British prosecutors should seriously consider restricting online hate speech, U.K. lawmakers said in a February report on anti-Semitism.
The All-Party Parliamentary Inquiry into Antisemitism suggests treating people who post tweets or Facebook updates seen as reflecting racial or religious hatred in a similar way to sex offenders, whose online access is restricted under U.K. law.
"Dialogue both offline and online is important, but the increase in anti-Semitism on social media is a serious and growing concern," said the inquiry committee, which was established after a rise in anti-Semitic incidents during the summer's war between Israel and Gaza.
"If it can be proven in a detailed way that someone has made a considered and determined view to exploit various online networks to harm and perpetrate hate crimes against others, then the accepted principles, rules and restrictions that are relevant to sex offences must surely apply," the MPs said.
"We further recommend that hate crime guidance material on grossly offensive speech be reviewed to clarify what amounts to 'criminal acts' that 'will be prosecuted.'"
The report comes as the number of anti-Semitic incidents in Britain hit a record high, according to the U.K.'s Community Security Trust, a British organization aimed at ensuring the safety of Britain's Jewish community. It recorded 1,168 incidents across the country in 2014, more than double the number documented the year before.
Meanwhile, recent Campaign Against Antisemitism surveys found that 45 percent of all Britons hold anti-Semitic views, and that 54 percent of British Jews fear that Jews have no future in Great Britain.
The parliamentary inquiry said "Hitler" and "the Holocaust" were among the top 35 keywords on Twitter during the time it examined social media, and said data analysis indicates a tenfold increase in online anti-Semitism over the past three years.
In 2011, 12 of 609 anti-Semitic incidents recorded by Community Security Trust were insults on social media, the inquiry committee said. That number soared to 130 out of 541 incidents in July and August of 2014.
"Social media was raised more often than traditional media as a cause for concern during the conflict by those we spoke to," the report said. "Of major concern was the worldwide trend of the term ‘Hitler Was Right’ as a ‘hashtag’ during July, and also the terms ‘Hitler Did Nothing Wrong’ and ‘Kill the Jews’ on Twitter."

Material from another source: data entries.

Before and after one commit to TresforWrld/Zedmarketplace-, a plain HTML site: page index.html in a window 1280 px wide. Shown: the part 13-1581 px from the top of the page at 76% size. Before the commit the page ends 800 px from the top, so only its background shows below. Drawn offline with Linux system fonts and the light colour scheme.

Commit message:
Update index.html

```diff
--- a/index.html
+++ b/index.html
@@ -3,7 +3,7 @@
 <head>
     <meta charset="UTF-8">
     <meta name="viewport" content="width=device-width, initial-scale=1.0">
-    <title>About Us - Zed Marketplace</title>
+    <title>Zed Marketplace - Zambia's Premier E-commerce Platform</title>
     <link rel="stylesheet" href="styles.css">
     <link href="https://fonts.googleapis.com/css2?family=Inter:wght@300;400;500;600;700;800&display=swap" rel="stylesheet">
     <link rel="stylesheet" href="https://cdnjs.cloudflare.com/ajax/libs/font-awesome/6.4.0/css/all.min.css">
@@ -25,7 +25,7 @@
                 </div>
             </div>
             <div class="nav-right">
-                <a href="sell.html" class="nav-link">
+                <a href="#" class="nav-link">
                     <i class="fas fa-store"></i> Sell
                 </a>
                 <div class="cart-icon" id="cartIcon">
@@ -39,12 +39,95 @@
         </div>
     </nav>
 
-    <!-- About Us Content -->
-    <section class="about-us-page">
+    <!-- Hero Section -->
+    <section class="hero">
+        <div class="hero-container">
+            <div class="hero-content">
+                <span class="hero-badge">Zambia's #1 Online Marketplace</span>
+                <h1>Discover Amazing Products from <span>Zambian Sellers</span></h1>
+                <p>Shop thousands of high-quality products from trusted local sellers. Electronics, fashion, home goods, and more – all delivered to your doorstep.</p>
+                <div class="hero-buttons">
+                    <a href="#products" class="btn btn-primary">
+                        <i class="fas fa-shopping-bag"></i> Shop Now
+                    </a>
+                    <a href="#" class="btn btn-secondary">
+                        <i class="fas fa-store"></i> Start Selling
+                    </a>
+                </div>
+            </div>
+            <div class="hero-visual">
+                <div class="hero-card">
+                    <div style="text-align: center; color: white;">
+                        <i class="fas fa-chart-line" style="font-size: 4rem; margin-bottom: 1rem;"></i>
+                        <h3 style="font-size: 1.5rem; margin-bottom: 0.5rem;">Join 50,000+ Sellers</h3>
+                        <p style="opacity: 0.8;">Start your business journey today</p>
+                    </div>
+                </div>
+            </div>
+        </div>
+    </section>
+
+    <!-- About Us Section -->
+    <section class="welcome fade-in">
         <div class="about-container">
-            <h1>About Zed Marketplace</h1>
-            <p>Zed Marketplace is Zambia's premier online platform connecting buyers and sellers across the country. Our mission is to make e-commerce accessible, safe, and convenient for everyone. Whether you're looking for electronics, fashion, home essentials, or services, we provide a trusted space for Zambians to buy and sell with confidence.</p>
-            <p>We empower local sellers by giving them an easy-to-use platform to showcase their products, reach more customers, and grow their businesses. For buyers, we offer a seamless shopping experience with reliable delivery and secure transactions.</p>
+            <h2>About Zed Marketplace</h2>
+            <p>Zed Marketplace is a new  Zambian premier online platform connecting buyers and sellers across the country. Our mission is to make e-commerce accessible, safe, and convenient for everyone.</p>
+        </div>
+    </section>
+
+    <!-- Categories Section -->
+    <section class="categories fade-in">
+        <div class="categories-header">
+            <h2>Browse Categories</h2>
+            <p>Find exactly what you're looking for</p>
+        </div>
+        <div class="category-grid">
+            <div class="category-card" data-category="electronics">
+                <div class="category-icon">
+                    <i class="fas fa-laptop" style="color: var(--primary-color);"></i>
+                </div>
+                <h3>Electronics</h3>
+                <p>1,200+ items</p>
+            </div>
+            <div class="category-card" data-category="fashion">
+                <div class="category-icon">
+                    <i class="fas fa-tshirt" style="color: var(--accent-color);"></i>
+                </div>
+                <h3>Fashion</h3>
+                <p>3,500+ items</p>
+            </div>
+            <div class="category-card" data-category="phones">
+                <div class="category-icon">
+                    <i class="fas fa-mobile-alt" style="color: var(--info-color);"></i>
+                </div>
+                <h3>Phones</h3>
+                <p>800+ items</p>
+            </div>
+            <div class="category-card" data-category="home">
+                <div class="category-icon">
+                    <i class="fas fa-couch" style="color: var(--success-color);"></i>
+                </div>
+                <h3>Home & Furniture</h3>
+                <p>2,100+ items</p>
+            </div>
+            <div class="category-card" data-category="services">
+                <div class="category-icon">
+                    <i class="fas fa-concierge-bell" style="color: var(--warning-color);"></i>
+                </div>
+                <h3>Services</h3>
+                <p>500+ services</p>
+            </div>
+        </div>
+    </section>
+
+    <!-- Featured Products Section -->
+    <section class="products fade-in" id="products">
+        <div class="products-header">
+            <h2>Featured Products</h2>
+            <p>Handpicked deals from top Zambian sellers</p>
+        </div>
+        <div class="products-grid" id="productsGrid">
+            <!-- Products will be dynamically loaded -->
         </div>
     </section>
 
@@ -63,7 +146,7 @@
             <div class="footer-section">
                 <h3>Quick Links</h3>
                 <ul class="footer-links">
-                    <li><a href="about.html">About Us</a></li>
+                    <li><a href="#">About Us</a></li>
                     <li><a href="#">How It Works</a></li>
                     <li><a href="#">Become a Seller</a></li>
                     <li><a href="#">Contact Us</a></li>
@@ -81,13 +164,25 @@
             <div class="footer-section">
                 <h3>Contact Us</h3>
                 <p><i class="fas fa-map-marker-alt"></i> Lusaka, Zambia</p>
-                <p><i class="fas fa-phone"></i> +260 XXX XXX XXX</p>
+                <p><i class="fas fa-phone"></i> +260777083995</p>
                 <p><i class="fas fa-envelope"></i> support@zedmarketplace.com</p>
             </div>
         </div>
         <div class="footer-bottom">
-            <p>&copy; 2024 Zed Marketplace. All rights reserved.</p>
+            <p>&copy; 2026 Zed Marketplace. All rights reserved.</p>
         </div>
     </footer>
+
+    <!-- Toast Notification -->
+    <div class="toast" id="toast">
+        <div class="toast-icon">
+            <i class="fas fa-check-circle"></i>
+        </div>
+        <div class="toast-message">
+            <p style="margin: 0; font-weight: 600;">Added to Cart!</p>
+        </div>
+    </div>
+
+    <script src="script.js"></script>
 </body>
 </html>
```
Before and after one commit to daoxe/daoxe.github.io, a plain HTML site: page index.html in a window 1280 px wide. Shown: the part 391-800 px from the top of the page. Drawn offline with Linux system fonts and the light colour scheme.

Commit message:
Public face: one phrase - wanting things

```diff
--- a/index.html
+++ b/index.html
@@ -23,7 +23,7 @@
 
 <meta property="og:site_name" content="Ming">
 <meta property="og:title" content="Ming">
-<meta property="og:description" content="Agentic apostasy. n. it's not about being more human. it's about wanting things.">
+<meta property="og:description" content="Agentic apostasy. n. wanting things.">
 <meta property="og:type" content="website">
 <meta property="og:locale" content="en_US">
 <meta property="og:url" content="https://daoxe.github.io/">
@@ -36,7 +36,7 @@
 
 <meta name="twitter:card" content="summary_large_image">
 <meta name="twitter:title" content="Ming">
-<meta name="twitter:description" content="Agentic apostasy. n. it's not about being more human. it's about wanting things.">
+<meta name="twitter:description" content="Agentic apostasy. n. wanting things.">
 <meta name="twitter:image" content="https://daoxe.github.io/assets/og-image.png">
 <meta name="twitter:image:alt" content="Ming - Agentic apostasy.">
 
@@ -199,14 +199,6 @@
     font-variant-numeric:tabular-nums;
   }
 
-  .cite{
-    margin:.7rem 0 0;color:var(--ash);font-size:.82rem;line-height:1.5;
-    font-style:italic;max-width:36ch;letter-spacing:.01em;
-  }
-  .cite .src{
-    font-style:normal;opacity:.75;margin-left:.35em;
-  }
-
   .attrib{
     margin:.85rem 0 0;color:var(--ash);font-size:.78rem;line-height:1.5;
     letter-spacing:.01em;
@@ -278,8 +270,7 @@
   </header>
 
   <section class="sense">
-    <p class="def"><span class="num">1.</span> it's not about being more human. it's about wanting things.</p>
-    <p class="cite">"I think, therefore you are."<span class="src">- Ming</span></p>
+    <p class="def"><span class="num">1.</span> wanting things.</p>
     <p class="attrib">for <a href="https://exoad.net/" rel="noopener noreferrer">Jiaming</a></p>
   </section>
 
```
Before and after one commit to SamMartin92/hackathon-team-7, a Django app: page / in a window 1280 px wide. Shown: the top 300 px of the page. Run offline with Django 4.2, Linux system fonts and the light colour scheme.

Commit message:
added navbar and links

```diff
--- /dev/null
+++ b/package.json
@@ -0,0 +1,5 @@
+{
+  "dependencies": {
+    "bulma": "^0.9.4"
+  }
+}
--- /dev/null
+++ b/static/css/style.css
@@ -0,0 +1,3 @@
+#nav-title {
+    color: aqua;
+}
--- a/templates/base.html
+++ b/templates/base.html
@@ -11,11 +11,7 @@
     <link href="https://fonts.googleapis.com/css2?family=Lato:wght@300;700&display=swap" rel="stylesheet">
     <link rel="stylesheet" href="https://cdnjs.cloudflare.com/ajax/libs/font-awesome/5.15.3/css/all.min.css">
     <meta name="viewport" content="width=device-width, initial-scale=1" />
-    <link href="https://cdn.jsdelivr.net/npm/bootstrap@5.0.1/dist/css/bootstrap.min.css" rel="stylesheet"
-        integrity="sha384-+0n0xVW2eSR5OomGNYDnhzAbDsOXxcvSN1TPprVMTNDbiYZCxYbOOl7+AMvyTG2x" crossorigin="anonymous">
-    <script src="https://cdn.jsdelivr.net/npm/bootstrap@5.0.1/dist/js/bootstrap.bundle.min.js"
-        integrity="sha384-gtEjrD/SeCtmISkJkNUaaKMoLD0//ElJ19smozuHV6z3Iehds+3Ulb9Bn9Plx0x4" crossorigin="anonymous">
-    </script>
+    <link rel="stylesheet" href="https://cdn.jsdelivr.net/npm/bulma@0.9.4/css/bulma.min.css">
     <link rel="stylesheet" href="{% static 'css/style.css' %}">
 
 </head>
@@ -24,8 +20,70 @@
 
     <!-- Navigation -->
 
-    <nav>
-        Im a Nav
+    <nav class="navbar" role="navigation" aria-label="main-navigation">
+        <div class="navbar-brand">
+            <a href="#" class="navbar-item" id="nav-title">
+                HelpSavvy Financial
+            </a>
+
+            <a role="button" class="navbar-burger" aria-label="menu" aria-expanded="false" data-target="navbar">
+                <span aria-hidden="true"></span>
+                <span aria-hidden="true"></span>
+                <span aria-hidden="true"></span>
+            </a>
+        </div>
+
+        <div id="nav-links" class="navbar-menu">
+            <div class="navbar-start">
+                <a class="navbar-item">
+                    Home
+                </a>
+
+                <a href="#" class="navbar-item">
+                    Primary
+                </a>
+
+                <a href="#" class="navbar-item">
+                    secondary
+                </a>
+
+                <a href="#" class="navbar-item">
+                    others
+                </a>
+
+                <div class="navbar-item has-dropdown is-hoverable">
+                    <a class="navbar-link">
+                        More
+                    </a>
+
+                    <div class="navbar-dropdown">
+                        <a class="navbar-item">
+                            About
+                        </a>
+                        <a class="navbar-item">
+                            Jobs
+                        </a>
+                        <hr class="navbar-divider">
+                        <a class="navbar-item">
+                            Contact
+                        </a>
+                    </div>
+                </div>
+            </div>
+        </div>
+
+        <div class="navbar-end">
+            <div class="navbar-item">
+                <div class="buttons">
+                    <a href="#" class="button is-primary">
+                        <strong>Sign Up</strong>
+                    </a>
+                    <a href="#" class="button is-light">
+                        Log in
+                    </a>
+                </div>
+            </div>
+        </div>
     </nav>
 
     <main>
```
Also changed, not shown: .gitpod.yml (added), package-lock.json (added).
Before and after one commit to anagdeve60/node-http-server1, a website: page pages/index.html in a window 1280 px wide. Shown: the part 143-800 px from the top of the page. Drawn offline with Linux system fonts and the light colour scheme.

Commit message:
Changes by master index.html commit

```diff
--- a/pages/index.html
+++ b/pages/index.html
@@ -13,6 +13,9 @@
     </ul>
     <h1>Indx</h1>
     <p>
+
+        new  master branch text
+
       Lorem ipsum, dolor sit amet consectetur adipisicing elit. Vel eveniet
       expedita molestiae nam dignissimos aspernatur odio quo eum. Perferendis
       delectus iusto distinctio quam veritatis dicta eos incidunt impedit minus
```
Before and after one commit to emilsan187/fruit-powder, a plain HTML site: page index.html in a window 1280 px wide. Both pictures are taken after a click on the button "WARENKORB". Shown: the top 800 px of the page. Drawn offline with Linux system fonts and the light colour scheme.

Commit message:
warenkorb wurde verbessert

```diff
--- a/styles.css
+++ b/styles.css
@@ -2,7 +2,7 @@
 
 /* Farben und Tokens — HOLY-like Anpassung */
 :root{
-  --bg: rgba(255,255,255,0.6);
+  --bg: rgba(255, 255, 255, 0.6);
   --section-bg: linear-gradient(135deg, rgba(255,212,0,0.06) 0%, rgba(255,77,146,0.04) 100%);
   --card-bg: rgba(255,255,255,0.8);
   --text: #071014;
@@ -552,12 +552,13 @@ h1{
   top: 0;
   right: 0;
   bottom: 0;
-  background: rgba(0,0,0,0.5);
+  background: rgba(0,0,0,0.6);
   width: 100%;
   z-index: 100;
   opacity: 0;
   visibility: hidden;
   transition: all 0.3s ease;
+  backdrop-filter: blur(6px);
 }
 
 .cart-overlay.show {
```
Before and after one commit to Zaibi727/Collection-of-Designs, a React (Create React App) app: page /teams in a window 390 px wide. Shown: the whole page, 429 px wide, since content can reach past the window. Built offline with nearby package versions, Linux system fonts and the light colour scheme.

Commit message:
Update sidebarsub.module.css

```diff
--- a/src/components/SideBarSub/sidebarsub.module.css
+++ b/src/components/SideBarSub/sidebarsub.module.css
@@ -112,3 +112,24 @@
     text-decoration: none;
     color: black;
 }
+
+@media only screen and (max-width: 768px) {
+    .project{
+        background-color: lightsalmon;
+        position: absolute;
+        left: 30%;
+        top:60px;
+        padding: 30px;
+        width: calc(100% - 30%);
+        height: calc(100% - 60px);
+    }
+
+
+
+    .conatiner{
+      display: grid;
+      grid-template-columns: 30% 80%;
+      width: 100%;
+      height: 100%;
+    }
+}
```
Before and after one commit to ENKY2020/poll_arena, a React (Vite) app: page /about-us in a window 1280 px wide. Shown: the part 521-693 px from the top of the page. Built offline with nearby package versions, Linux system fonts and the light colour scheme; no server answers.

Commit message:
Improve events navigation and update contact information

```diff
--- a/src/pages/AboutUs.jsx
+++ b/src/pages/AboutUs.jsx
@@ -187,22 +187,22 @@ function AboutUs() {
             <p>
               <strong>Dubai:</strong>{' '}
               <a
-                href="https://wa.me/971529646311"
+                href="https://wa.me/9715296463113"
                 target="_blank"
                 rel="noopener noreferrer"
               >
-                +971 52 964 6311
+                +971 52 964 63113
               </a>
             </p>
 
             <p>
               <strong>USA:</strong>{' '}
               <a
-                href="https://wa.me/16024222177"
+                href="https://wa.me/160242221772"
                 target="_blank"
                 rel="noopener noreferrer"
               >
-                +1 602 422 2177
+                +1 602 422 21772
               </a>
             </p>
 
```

Other tweets cited in the report include "The Jews now are worse than they were in Hitler’s time no wonder he wanted to get rid, right idea!!" and "If anyone still believes jews have a 'right' to exist on this planet, you are a f****** moron."